* Information shown:
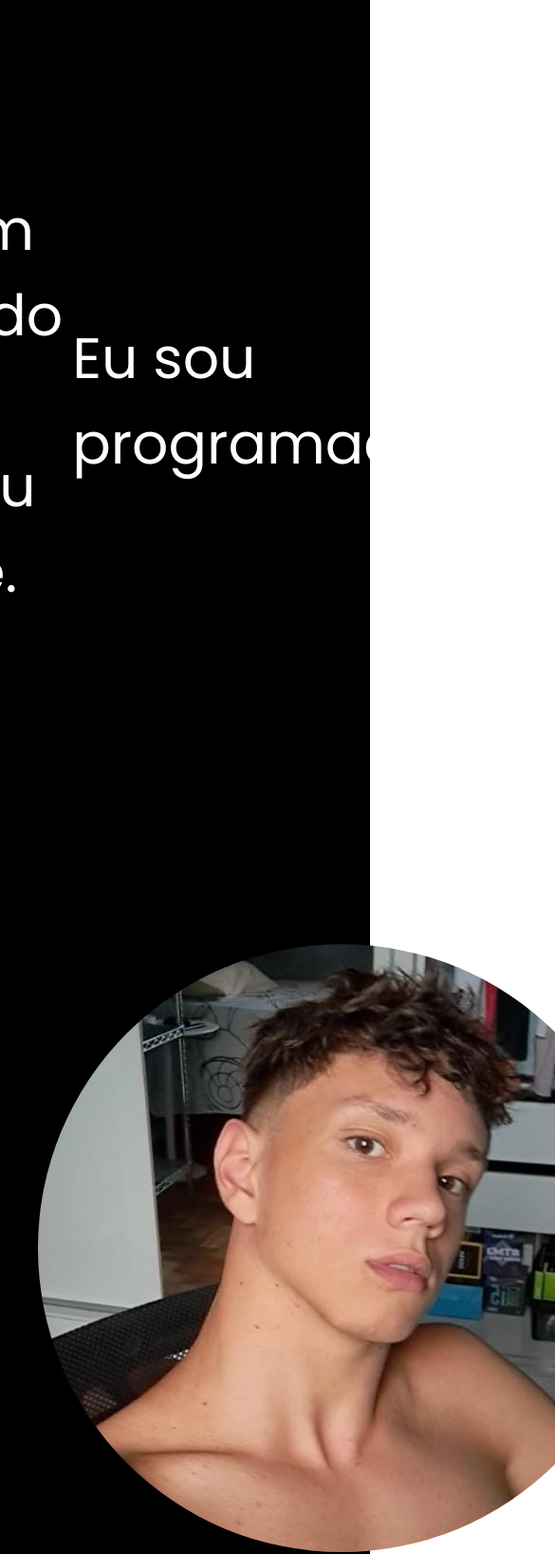
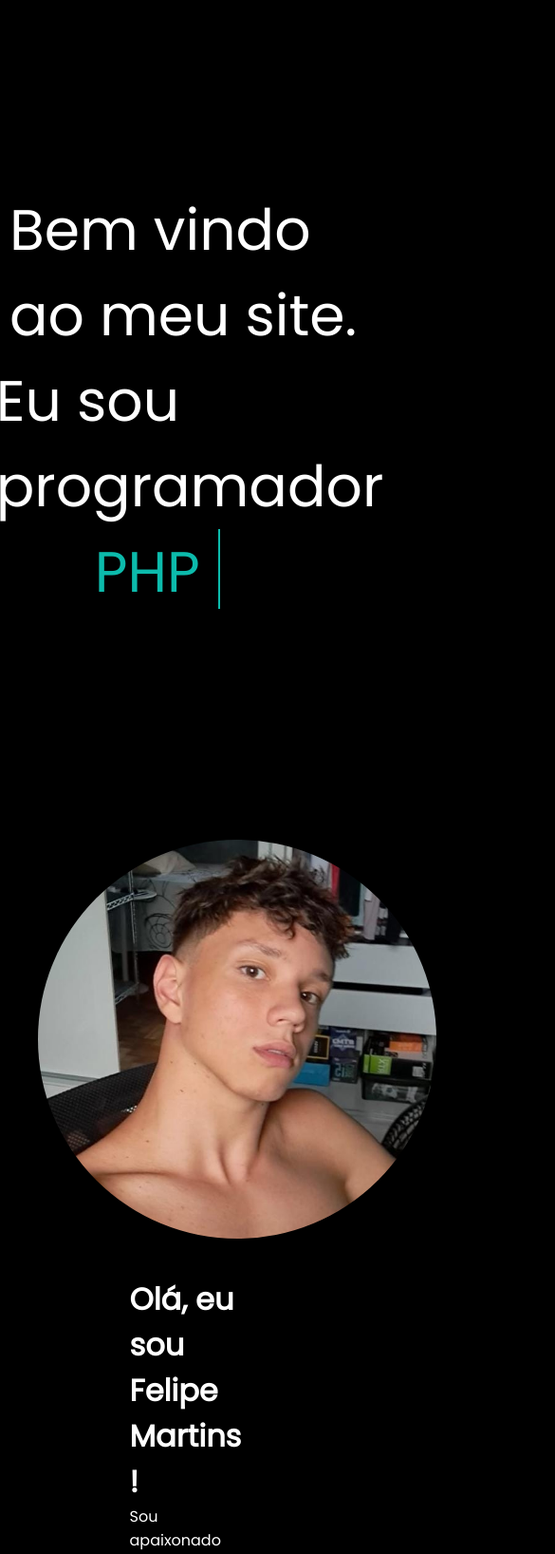
Before and after one commit to Felihum/sitePessoal, a plain HTML site: page index.html in a window 390 px wide. Shown: the top 1636 px of the page at 95% size, 585 px wide, since content can reach past the window. Drawn offline with nearby package versions, Linux system fonts and the light colour scheme.

Commit message:
Responsividade atualizada

```diff
--- a/index.html
+++ b/index.html
@@ -6,11 +6,16 @@
     <title>Página Inicial</title>
     <link rel="stylesheet" href="style.css">
     <link rel="stylesheet" href="https://unpkg.com/aos@next/dist/aos.css" />
+    <link rel="stylesheet" href="./media-query.css">
 </head>
 <body>
     <div class="container-introducao">
-        <div class="estatico"><p>Bem vindo ao meu site. <br></p></div>
-        <div class="estatico"><p>Eu sou programador</p></div>
+        <div class="estatico">
+            <p>Bem vindo ao meu site. </p>
+        </div>
+        <div class="estatico">
+            <p>Eu sou programador</p>
+        </div>
         <ul class="dinamico">
             <li><span>Java</span></li>
             <li><span>Python</span></li>
@@ -18,19 +23,18 @@
             <li><span>PHP</span></li>
         </ul>
     </div>
-    <div class="container-conteudo">
-        <div class="conteudo-primeiro">
-            <div class="imagem1" data-aos="fade-right">
+    <div class="container-conteudo" data-aos="fade-right">
+        <div class="imagem1">
             <img src="imagens/fotoPerfil.jpeg">
         </div>
+
         <div class="txt-biografia" data-aos="fade-right">
             <h1>Olá, eu sou Felipe Martins !</h1>
             <p>Sou apaixonado por programação desde os meus 14 anos, quando entrei na FAETEC, cursando ensino médio técnico em informática. Desde então, estou sempre pesquisando e me aprimorando nesta área. Hoje, aos 18 anos, curso Ciência da Computação no Centro Universitário Unicarioca. Álem de estudar por conta própria assuntos como: Java, Python, C++ e PHP.</p>
         </div>
     </div>
-        <div class="conteudo-segundo">
-            <div class="box-experiencias" data-aos="fade-left">
-                <ul class="lista-experiencias">
+    <div class="container-experiencias">
+        <ul class="lista-experiencias" data-aos="fade-left">
             <li><span>Experiencia 1</span></li>
             <li><span>Experiencia 2</span></li>
             <li><span>Experiencia 3</span></li>
@@ -40,7 +44,11 @@
             <li><span>Experiencia 7</span></li>
         </ul>
     </div>
-        </div>
+
+    <div class="container-footer">
+        <footer>
+
+        </footer>
     </div>
     <script src="https://unpkg.com/aos@next/dist/aos.js"></script>
     <script>
--- /dev/null
+++ b/media-query.css
@@ -0,0 +1,32 @@
+@charset "UTF-8";
+
+@media screen and (max-width: 1579px) {
+    .container-introducao{
+        display: flex;
+        flex-direction: column;
+        margin: 0 auto;
+    }
+    .container-conteudo{
+
+        display: flex;
+        flex-direction: column;
+
+    }
+    .imagem1{
+        position: relative;
+    }
+    .container-conteudo .imagem1{
+        margin: 0 auto;
+        width: 500px;
+        height: 500px;
+    }
+    .txt-biografia{
+        width: 30%;
+        margin: 0 auto;
+    }
+    .txt-biografia p{
+        display: flex;
+        align-items: center;
+        text-align: justify;
+    }
+}
--- a/style.css
+++ b/style.css
@@ -6,10 +6,9 @@
     box-sizing: border-box;
     font-family: 'Poppins', sans-serif;
 }
-
 body{
-    margin: 0;
-    padding: 0;
+    background-color: black;
+    overflow-x: hidden;
 }
 .container-introducao{
     width: 100vw;
@@ -17,9 +16,7 @@ body{
     align-items: center;
     justify-content: center;
     min-height: 100vh;
-    background-color: black;
     display: inline-flex;
-
 }
 .container-introducao .estatico{
     color: white;
@@ -73,19 +70,22 @@ body{
 
 .container-conteudo{
     width: 100vw;
-    height: 200vh;
+    height: 100vh;
     background-color: #000000;
     color: white;
 }
-.container-conteudo .conteudo-primeiro{
+.container-conteudo{
     width: 100vw;
-    height: 100vh;
+
 }
-.imagem1{
+.container-conteudo .imagem1{
     padding: 40px;
+    width: 700px;
+    height: 700px;
 }
-.imagem1 img{
-    margin-top: 110px;
+.container-conteudo .imagem1 img{
+    width: 100%;
+    height: 100%;
     border-radius: 500px;
 }
 .txt-biografia{
@@ -99,7 +99,7 @@ body{
     text-align: justify;
 }
 
-.container-conteudo .conteudo-segundo{
+.container-experiencias{
     width: 100vw;
     height: 100vh;
     background-color: #000000;
@@ -117,11 +117,16 @@ body{
 .lista-experiencias li span{
     position: relative;
 }
-.box-experiencias{
+.container-experiencias .lista-experiencias{
     position: absolute;
     background-color: #000000;
     width: 600px;
     height: 100vh;
     left: 50%;
-    margin-left: -300px;
+
 }
+.container-footer{
+    background-color: white;
+    width: 100vw;
+    height: 30vh;
+}
```
Lines whose indentation alone changed are shown as unchanged.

* Work task: Make an exact copy of every entry above, but keep the pictures out of it.

* Answer to this task:
Before and after one commit to Felihum/sitePessoal, a plain HTML site: page index.html in a window 390 px wide. Shown: the top 1636 px of the page at 95% size, 585 px wide, since content can reach past the window. Drawn offline with nearby package versions, Linux system fonts and the light colour scheme.

Commit message:
Responsividade atualizada

```diff
--- a/index.html
+++ b/index.html
@@ -6,11 +6,16 @@
     <title>Página Inicial</title>
     <link rel="stylesheet" href="style.css">
     <link rel="stylesheet" href="https://unpkg.com/aos@next/dist/aos.css" />
+    <link rel="stylesheet" href="./media-query.css">
 </head>
 <body>
     <div class="container-introducao">
-        <div class="estatico"><p>Bem vindo ao meu site. <br></p></div>
-        <div class="estatico"><p>Eu sou programador</p></div>
+        <div class="estatico">
+            <p>Bem vindo ao meu site. </p>
+        </div>
+        <div class="estatico">
+            <p>Eu sou programador</p>
+        </div>
         <ul class="dinamico">
             <li><span>Java</span></li>
             <li><span>Python</span></li>
@@ -18,19 +23,18 @@
             <li><span>PHP</span></li>
         </ul>
     </div>
-    <div class="container-conteudo">
-        <div class="conteudo-primeiro">
-            <div class="imagem1" data-aos="fade-right">
+    <div class="container-conteudo" data-aos="fade-right">
+        <div class="imagem1">
             <img src="imagens/fotoPerfil.jpeg">
         </div>
+
         <div class="txt-biografia" data-aos="fade-right">
             <h1>Olá, eu sou Felipe Martins !</h1>
             <p>Sou apaixonado por programação desde os meus 14 anos, quando entrei na FAETEC, cursando ensino médio técnico em informática. Desde então, estou sempre pesquisando e me aprimorando nesta área. Hoje, aos 18 anos, curso Ciência da Computação no Centro Universitário Unicarioca. Álem de estudar por conta própria assuntos como: Java, Python, C++ e PHP.</p>
         </div>
     </div>
-        <div class="conteudo-segundo">
-            <div class="box-experiencias" data-aos="fade-left">
-                <ul class="lista-experiencias">
+    <div class="container-experiencias">
+        <ul class="lista-experiencias" data-aos="fade-left">
             <li><span>Experiencia 1</span></li>
             <li><span>Experiencia 2</span></li>
             <li><span>Experiencia 3</span></li>
@@ -40,7 +44,11 @@
             <li><span>Experiencia 7</span></li>
         </ul>
     </div>
-        </div>
+
+    <div class="container-footer">
+        <footer>
+
+        </footer>
     </div>
     <script src="https://unpkg.com/aos@next/dist/aos.js"></script>
     <script>
--- /dev/null
+++ b/media-query.css
@@ -0,0 +1,32 @@
+@charset "UTF-8";
+
+@media screen and (max-width: 1579px) {
+    .container-introducao{
+        display: flex;
+        flex-direction: column;
+        margin: 0 auto;
+    }
+    .container-conteudo{
+
+        display: flex;
+        flex-direction: column;
+
+    }
+    .imagem1{
+        position: relative;
+    }
+    .container-conteudo .imagem1{
+        margin: 0 auto;
+        width: 500px;
+        height: 500px;
+    }
+    .txt-biografia{
+        width: 30%;
+        margin: 0 auto;
+    }
+    .txt-biografia p{
+        display: flex;
+        align-items: center;
+        text-align: justify;
+    }
+}
--- a/style.css
+++ b/style.css
@@ -6,10 +6,9 @@
     box-sizing: border-box;
     font-family: 'Poppins', sans-serif;
 }
-
 body{
-    margin: 0;
-    padding: 0;
+    background-color: black;
+    overflow-x: hidden;
 }
 .container-introducao{
     width: 100vw;
@@ -17,9 +16,7 @@ body{
     align-items: center;
     justify-content: center;
     min-height: 100vh;
-    background-color: black;
     display: inline-flex;
-
 }
 .container-introducao .estatico{
     color: white;
@@ -73,19 +70,22 @@ body{
 
 .container-conteudo{
     width: 100vw;
-    height: 200vh;
+    height: 100vh;
     background-color: #000000;
     color: white;
 }
-.container-conteudo .conteudo-primeiro{
+.container-conteudo{
     width: 100vw;
-    height: 100vh;
+
 }
-.imagem1{
+.container-conteudo .imagem1{
     padding: 40px;
+    width: 700px;
+    height: 700px;
 }
-.imagem1 img{
-    margin-top: 110px;
+.container-conteudo .imagem1 img{
+    width: 100%;
+    height: 100%;
     border-radius: 500px;
 }
 .txt-biografia{
@@ -99,7 +99,7 @@ body{
     text-align: justify;
 }
 
-.container-conteudo .conteudo-segundo{
+.container-experiencias{
     width: 100vw;
     height: 100vh;
     background-color: #000000;
@@ -117,11 +117,16 @@ body{
 .lista-experiencias li span{
     position: relative;
 }
-.box-experiencias{
+.container-experiencias .lista-experiencias{
     position: absolute;
     background-color: #000000;
     width: 600px;
     height: 100vh;
     left: 50%;
-    margin-left: -300px;
+
 }
+.container-footer{
+    background-color: white;
+    width: 100vw;
+    height: 30vh;
+}
```
Lines whose indentation alone changed are shown as unchanged.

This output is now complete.